Exercise aim:
What you return should be the lines of the data containing "MBTA", each in full.

Provided data:
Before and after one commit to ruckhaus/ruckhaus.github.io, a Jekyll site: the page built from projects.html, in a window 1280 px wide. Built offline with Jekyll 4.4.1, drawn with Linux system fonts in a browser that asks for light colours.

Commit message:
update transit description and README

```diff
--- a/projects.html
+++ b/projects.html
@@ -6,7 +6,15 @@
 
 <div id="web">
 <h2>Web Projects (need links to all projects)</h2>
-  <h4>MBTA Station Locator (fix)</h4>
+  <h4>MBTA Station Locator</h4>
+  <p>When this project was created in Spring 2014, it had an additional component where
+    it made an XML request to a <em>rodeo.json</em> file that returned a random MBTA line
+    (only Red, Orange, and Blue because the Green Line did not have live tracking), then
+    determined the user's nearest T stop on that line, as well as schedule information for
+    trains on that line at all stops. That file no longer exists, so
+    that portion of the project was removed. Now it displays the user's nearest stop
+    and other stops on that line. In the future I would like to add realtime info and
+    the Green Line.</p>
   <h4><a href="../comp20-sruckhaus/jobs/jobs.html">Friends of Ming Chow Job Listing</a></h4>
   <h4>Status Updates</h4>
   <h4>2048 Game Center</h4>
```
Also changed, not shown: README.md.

Expected output:
-  <h4>MBTA Station Locator (fix)</h4>
+  <h4>MBTA Station Locator</h4>
+    it made an XML request to a <em>rodeo.json</em> file that returned a random MBTA line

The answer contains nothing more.